Whilst, therefore, Socialists habitually speak of the transfer of ownership to "the State," the form of their practical proposals varies greatly, according to drcumstances. The highly-centralised German system of government is reflected in the comparatively centralising tendency of the German Socialist party (which now numbers about one million electors and holds 36 seats in Parliament). In France and Italy the long-established and extensive autonomy of local communes inspires a more general inclination towards the advocacy of decentralisation. The recognition, however, of the fact that industrial and commercial class interests tend more and more to transcend not only local, but national, limits, that important industrial services are very generally most efficiently provided through combination of capital and concentration of control, and that the effect of the private ownersship of capital is continually to promote such combination, counterbalances the tendency to distrust that extension of bureaucracy which seems to be involved in centralisation, and the hesitation to attempt the difficult task of establishing democratic control over productive and distributive industries.

In England the Collectivist movement has made gradual but continuous progress, through the legal regulation of hours and conditions of work and the municipal acquisition and administration of property and industries.

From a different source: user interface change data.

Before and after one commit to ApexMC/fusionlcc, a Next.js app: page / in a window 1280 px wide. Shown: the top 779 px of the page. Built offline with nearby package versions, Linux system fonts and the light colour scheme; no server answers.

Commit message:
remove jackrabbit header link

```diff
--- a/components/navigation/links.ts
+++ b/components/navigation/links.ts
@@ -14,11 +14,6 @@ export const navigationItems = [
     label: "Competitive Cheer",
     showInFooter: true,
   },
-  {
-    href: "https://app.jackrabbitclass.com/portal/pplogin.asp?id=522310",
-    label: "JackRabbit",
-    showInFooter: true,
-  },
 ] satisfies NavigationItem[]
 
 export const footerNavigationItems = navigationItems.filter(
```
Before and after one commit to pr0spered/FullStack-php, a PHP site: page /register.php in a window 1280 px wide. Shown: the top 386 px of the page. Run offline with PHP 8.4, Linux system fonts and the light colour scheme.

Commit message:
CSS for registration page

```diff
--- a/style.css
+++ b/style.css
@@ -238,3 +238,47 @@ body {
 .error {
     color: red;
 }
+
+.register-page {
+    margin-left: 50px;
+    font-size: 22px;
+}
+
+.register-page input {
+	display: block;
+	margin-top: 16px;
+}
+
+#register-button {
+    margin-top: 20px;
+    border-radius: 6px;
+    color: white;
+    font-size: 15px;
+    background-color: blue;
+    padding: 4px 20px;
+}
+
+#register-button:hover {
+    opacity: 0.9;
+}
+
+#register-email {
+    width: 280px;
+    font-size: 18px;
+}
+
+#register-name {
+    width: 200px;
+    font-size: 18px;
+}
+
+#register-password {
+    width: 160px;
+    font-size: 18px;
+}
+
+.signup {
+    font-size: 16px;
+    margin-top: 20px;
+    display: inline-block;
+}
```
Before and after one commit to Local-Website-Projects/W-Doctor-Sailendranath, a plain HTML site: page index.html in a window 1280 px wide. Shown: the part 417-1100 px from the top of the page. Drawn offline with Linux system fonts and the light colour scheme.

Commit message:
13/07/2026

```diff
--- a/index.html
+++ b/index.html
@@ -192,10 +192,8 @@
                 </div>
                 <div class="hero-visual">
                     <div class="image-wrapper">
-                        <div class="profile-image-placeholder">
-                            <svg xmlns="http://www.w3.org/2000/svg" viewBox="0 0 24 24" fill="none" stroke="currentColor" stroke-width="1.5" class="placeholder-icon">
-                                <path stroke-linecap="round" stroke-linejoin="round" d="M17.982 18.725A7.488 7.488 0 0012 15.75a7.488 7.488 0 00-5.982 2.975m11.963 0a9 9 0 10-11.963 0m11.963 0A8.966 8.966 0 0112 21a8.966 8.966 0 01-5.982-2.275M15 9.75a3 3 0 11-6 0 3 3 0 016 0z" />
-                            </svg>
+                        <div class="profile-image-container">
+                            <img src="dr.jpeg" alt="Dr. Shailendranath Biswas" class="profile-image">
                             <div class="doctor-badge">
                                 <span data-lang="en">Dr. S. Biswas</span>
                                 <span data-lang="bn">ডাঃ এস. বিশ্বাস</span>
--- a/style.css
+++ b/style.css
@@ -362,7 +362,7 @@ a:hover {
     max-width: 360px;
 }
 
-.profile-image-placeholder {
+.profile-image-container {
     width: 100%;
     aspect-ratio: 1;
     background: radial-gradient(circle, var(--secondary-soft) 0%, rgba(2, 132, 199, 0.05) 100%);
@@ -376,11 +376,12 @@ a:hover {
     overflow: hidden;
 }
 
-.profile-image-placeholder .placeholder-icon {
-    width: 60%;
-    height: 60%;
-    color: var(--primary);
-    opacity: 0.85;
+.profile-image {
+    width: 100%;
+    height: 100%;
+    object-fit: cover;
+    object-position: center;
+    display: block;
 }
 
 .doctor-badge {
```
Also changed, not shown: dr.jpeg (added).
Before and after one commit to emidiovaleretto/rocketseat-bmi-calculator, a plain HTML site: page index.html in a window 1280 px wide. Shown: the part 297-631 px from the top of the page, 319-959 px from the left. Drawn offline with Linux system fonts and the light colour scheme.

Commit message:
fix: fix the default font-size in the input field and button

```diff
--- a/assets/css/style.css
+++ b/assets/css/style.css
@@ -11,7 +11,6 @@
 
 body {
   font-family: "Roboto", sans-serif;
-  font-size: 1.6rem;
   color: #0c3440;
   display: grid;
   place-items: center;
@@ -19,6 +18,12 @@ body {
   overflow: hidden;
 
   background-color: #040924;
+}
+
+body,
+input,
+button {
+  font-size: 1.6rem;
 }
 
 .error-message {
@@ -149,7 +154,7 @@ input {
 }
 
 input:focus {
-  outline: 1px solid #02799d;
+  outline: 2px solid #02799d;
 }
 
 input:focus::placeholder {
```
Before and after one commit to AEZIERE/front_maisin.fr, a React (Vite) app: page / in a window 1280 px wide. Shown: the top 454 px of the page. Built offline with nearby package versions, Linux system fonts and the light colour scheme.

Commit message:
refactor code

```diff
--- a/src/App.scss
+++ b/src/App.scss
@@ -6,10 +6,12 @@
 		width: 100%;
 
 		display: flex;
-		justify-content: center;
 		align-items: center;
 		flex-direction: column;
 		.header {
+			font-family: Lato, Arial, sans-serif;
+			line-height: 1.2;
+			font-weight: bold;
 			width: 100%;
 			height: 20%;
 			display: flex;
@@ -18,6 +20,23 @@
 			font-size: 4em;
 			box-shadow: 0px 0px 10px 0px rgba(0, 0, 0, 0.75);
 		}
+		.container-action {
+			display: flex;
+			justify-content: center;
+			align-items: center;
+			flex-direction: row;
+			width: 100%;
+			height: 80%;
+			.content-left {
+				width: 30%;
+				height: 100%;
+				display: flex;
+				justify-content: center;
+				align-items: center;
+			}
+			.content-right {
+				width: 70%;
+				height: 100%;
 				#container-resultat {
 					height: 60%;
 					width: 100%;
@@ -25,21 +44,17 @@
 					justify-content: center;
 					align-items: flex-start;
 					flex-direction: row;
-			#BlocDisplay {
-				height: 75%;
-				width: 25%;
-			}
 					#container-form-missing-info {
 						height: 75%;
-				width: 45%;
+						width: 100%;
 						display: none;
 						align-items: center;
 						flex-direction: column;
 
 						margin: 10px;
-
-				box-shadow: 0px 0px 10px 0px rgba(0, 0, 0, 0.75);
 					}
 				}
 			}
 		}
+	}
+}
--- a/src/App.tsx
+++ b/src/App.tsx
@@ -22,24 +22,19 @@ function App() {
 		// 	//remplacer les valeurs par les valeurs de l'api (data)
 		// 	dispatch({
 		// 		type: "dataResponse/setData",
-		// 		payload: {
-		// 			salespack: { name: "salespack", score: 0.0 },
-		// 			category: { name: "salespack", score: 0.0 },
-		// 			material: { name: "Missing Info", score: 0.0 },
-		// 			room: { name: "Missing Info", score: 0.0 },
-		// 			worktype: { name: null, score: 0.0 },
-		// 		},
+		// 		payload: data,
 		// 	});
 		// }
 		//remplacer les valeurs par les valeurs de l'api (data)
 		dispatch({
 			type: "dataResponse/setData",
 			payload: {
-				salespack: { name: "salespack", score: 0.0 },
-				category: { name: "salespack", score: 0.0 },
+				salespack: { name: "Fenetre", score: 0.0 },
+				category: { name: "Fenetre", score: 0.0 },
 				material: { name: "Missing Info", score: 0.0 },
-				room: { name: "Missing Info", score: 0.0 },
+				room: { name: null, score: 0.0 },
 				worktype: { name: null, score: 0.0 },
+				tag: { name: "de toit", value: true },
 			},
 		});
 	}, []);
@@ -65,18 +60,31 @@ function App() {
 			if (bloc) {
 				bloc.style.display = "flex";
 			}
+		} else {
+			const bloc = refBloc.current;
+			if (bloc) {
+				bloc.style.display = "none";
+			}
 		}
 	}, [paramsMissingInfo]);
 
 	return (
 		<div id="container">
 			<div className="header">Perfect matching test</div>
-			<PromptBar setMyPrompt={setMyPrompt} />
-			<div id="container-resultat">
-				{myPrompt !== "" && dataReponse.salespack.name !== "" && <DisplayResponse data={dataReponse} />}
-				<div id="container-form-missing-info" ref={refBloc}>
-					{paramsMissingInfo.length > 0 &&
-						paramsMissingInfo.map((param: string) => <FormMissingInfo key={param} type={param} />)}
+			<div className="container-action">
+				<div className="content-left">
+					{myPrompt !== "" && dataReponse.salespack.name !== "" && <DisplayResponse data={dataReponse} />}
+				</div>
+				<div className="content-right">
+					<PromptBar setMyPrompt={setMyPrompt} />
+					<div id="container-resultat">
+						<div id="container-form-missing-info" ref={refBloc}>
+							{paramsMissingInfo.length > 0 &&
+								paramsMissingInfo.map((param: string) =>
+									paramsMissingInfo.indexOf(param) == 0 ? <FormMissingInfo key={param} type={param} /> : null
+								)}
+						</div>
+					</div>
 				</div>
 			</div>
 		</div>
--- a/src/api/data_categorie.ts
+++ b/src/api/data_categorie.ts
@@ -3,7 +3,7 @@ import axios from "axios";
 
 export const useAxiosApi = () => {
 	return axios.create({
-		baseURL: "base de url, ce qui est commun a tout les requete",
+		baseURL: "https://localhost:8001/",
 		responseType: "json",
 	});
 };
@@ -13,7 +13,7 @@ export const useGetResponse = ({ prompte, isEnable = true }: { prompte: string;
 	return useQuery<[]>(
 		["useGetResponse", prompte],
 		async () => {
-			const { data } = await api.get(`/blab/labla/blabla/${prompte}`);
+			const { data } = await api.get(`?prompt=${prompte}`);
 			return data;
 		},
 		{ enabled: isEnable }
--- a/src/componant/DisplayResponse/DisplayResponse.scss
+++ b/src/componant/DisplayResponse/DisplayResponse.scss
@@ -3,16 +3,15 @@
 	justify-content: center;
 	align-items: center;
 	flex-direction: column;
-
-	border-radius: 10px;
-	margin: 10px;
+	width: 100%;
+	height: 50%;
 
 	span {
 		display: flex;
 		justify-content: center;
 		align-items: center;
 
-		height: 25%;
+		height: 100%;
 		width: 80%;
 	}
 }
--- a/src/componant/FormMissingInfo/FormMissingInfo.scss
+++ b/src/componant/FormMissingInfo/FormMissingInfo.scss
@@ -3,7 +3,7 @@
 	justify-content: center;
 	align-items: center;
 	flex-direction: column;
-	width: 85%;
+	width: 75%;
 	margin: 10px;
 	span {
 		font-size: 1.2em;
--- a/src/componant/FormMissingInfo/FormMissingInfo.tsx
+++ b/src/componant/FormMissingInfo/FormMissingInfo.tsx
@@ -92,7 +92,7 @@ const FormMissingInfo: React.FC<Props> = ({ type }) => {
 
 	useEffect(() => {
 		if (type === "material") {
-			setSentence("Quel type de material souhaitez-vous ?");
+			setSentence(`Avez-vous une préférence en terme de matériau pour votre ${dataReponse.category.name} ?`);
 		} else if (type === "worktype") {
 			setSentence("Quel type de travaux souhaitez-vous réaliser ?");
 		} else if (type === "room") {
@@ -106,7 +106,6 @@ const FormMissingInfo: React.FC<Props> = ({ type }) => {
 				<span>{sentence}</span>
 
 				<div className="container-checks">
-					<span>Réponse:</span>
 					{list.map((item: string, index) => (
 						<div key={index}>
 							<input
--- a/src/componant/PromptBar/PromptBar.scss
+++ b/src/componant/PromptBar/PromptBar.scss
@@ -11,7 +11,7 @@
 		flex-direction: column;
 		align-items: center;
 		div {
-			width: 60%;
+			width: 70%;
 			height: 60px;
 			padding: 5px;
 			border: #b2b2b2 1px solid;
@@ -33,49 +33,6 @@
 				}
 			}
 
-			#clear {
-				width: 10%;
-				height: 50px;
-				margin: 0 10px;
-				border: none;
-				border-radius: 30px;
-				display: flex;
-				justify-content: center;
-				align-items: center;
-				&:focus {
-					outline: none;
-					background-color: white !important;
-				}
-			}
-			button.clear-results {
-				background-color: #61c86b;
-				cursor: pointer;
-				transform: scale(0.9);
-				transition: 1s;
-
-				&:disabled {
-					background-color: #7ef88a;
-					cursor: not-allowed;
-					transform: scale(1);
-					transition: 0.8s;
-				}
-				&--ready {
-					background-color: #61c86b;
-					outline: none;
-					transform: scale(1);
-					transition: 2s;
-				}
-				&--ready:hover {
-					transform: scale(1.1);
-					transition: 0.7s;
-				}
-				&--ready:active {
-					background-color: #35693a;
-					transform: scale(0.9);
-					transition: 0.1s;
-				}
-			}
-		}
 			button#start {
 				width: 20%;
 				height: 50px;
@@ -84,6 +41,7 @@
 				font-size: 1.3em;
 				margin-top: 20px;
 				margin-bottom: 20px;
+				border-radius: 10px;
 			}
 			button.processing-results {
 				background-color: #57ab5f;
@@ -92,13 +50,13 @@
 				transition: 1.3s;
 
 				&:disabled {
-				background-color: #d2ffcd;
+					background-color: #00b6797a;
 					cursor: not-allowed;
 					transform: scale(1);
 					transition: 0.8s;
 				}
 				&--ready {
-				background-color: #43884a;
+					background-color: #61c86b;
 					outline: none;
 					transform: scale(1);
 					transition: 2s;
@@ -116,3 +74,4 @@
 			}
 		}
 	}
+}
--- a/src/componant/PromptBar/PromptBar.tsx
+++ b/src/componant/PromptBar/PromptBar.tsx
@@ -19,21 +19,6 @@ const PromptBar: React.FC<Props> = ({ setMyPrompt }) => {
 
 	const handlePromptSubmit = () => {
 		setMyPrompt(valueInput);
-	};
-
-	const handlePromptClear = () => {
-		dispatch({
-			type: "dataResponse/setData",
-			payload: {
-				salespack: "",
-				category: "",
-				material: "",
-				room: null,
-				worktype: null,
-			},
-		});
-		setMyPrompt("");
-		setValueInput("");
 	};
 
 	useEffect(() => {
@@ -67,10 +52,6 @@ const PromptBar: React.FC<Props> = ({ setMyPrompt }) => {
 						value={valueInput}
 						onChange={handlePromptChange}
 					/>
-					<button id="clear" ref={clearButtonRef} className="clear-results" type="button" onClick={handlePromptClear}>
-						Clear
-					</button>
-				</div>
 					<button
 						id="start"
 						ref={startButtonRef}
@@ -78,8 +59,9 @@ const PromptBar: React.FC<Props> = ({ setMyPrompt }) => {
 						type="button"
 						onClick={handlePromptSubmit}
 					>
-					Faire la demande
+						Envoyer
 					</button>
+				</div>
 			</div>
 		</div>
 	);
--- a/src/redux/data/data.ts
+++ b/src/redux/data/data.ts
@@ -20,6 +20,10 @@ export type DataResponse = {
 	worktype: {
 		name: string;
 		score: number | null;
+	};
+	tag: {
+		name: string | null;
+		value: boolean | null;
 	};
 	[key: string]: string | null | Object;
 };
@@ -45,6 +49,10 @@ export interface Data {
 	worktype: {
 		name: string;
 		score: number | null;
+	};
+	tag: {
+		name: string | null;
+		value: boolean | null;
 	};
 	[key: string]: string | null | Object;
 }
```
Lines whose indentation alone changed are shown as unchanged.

The Poor Law and, much more notably, the Education Law are embodiments of Socialist principle, whilst the principle of regulating wages by democratic consent, instead of by competition (one of the earliest projects of Socialists), has recently (1894) engaged much public attention (in the form of the plea for "a living wage") and has established itself in the national arsenals and dockyards and in the election of many local authorities under pledge to pay "Trade Union" rates of wages to their employees.

Social Democrats, who form the majority of Socialists, aim, therefore, at abolishing the subjection of labour to capital, and the recurrent over-production and lack of employment, which are features of the competitive system, together with the social inequality between workers and possessors, by means of constructive organisation under democratic control: and they aim more and more universally at acquiring and establishing this control, not by any sudden revolutionary stroke, but by altering the laws and institutions of each country through their existing political machinery. Anarchism, which must be regarded as a branch of the Socialist movement, would abolish the subjection of the wage-earners by simple destruction of all existing organisation and authority.